The good news for Treinen is the free-agent market is very forgiving with relief pitchers. One bad season could be right ahead of something great. 

Along with Treinen, Forst also explained that bringing back Jake Diekman was a priority for the team, which the A's did Tuesday on a two-year contract.

[RELATED: Profar trade gives A's infield clarity]

But the A's are far from being done, and Forst mentioned it had been a while since the A's went with a bullpen of fewer than eight players. 

"I think it's an area we will continue to address if possible," Forst added.

A's Marcus Semien, Liam Hendriks deserving of MLB All-Team honors


A's Marcus Semien, Liam Hendriks deserving of MLB All-Team honors

Major League Baseball has initiated the first-ever All-MLB Team. This was put forth for fans to vote on their favorite players from the 2019 season's entirety.

This is a bit like the All-Star selections only that, in this case, it's not in the middle of the season, and with these, there are both first and second teams. Also, this team will not be broken up by leagues and players were previously nominated -- pretty cool, right?

I voted for my 2019 All-MLB Team and here are my results:

New York Mets first baseman Pete Alonso put on a show at the plate this season and during the Home Run Derby. Sure, we dig the long ball, but we also appreciate a guy who shows his emotions when he does something great on the field, like setting a rookie home-run record with 53 dingers this season.

The middle-infielders as of late have become these gems filled with power, which is a characteristic we didn't see in the earlier eras of the game. 

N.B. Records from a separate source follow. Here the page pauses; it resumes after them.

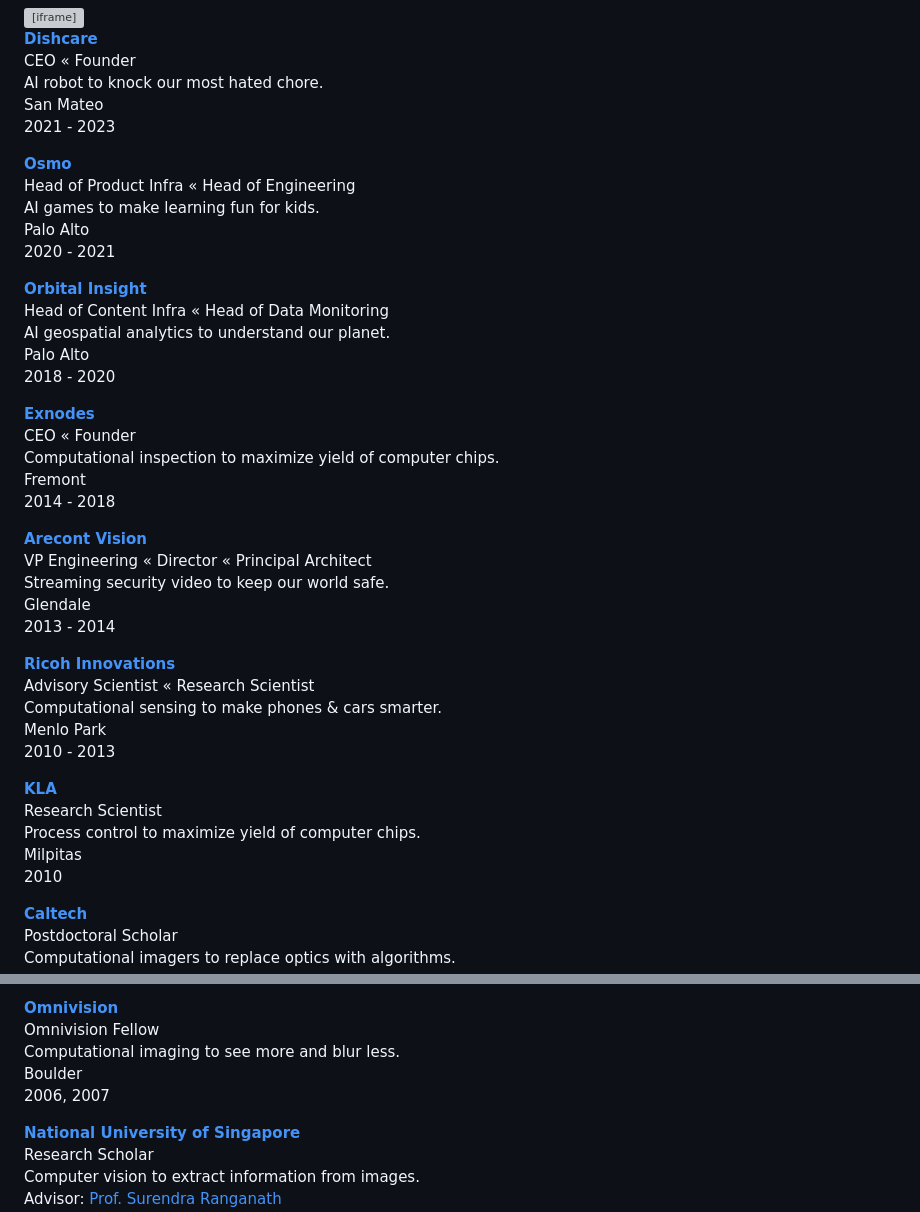
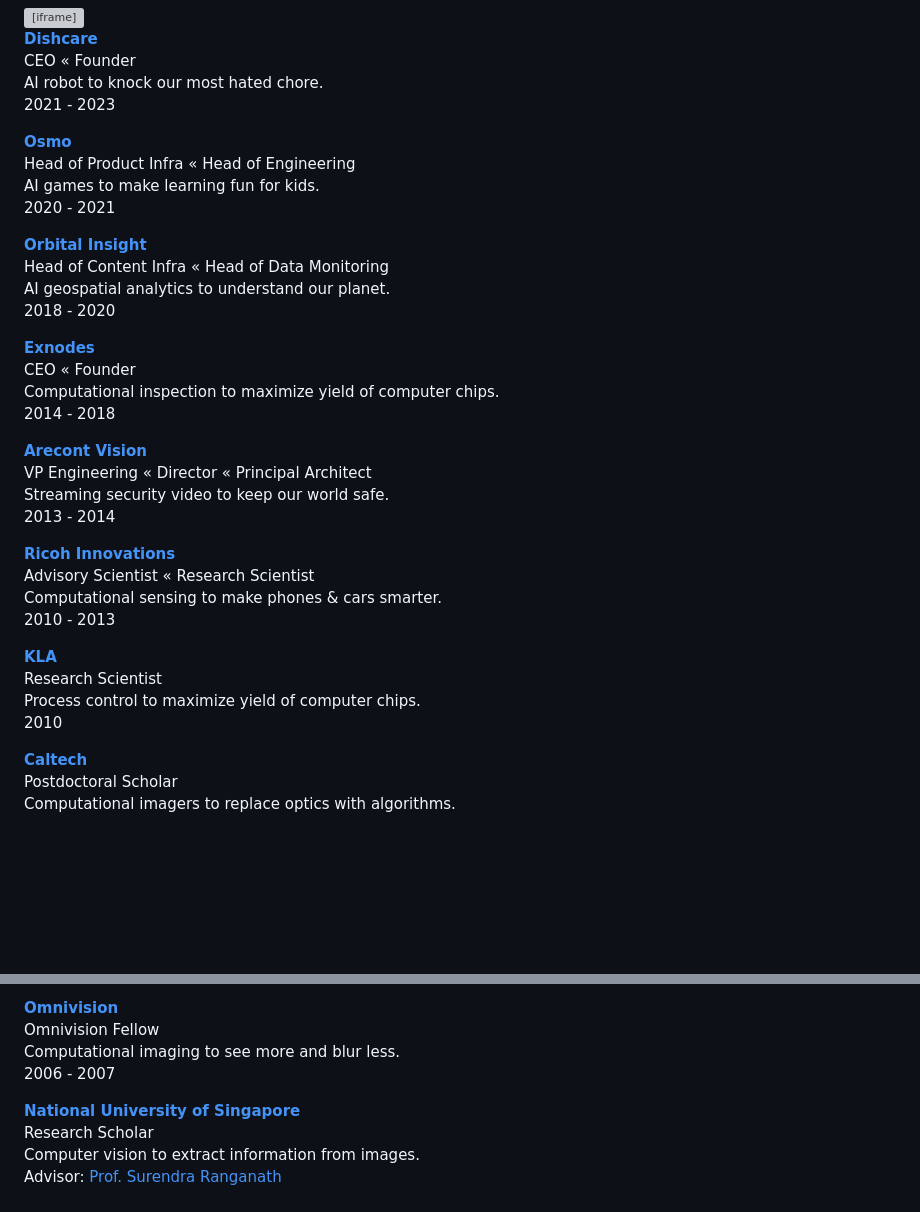
Before and after one commit to subashini7/prasanna_web, a Markdown page: content/work.md, 2 parts joined by grey strips. Drawn GitHub-style; blank space fills up the shorter version; grey boxes are pictures that could not be loaded.

Commit message:
no locations in work

```diff
--- a/content/work.md
+++ b/content/work.md
@@ -11,37 +11,30 @@ metaDescription: "Work"
 
 **[Dishcare](https://dish.care)** <br/>CEO « Founder<br/>
 AI robot to knock our most hated chore.<br/>
-San Mateo<br/>
 2021 - 2023
 
 **[Osmo](https://www.playosmo.com/en/)** <br/>Head of Product Infra « Head of Engineering<br/>
 AI games to make learning fun for kids.<br/>
-Palo Alto <br/>
 2020 - 2021
 
 **[Orbital Insight](https://orbitalinsight.com/)** <br/>Head of Content Infra « Head of Data Monitoring<br/>
 AI geospatial analytics to understand our planet.<br/>
-Palo Alto<br/>
 2018 - 2020
 
 **[Exnodes](https://exnodes.com)** <br/>CEO « Founder<br/>
 Computational inspection to maximize yield of computer chips.<br/>
-Fremont<br/>
 2014 - 2018
 
 **[Arecont Vision](http://www.arecontvision.com/)** <br/>VP Engineering « Director « Principal Architect<br/>
 Streaming security video to keep our world safe.<br/>
-Glendale<br/>
 2013 - 2014
 
 **[Ricoh Innovations](https://www.ricoh.com/technology/)** <br/>Advisory Scientist « Research Scientist<br/>
 Computational sensing to make phones & cars smarter.<br/>
-Menlo Park<br/>
 2010 - 2013<br/>
 
 **[KLA](http://www.kla-tencor.com/)** <br/> Research Scientist <br/>
 Process control to maximize yield of computer chips.<br/>
-Milpitas<br/>
 2010<br/>
 
 **[Caltech](http://www.caltech.edu/)** <br/> Postdoctoral Scholar <br/>
@@ -61,8 +54,7 @@ Advisor: [Prof. W. E. Moerner](http://www.nobelprize.org/nobel_prizes/chemistry/
 
 **[Omnivision](http://www.ovt.com/)** <br/> Omnivision Fellow <br/>
 Computational imaging to see more and blur less.<br/>
-Boulder<br/>
-2006, 2007 <br/>
+2006 - 2007 <br/>
 
 **[National University of Singapore](http://www.nus.edu.sg/)** <br/> Research Scholar <br/>
 Computer vision to extract information from images.<br/>
```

For second base, Houston Astros star José Altuve proved once again why he is a constant force to be reckoned with. The six-time All-Star finished his 2019 campaign slashing .298/.353/.550 with 31 home runs and 74 RBI in 124 games. 

Marcus Semien was the vote at the shortstop position. While there were plenty that deserved the honors (Jorge Polanco and Xander Bogaerts should not go unmentioned), Semien was such a fascinating player this season.

Sure, there's a slight bias over here, but imagine having someone only get better as the season went on. Semien started in all 162 games this season and showed no signs of tiring, finishing with 33 homers and doubling last season's total. He was also third in AL MVP voting behind Mike Trout and Alex Bregman. 

Semien didn't receive All-Star honors this season, which is a shame. He deserves something after the show he put on.

Speaking of Bregman ... I voted for him at third base, the position that was the toughest to select across the roster.

He, Matt Chapman and Nolan Arenado each put up a phenomenal season and reminded you just why it's called the hot corner.

For Bregman, he was sensational across the board in each hitting category, finishing 2019 with a .296 average, 41 homers and a 1.015 OPS. Arenado matched Bregman's long-ball numbers with 41, but ya know -- Coors. 

And that energy is contagious.

Outfielders were easy to vote for.

Trout, Cody Bellinger and Christian Yelich. I really hope you guys won't argue with me on those.

The starting pitchers, for the most part, hosted arms from the final two teams still playing October baseball. Justin Verlander earned his second Cy Young Award, posting a 2.58 ERA with 300 strikeouts in 223 innings and an MLB-leading 0.80 WHIP.


Verlander's former teammate Gerrit Cole was behind him in Cy Young voting, leading the AL with a 2.50 ERA and MLB with 326 strikeouts and 13.8 strikeouts per nine innings.

I also voted for Max Scherzer and Stephen Strasburg, and once again, I hope there are no arguments there. If there is, I have plenty of photos of them drenched in champagne celebrating a World Series championship to back me up.

Former A and current Cincinnati Red Sonny Gray didn't reach his 2015 heights, but he dropped his ERA drastically from his 2018 campaign, boasting a 2.87 ERA with the Redlegs. His season deserved to be recognized.

From the bullpen, A's Liam Hendriks got a vote because he not only put up the numbers but switched to closer role responsibilities and did it smoothly and masterfully.

He finished his 2019 All-Star season with a 1.80 ERA and 124 strikeouts in 85 innings with a 0.97 WHIP.

[RELATED: Hendriks shift in energy factors in success with A's]

How'd I do? Let me know.

The winners for first and second-team honors will be announced at this year's Winter Meetings in San Diego.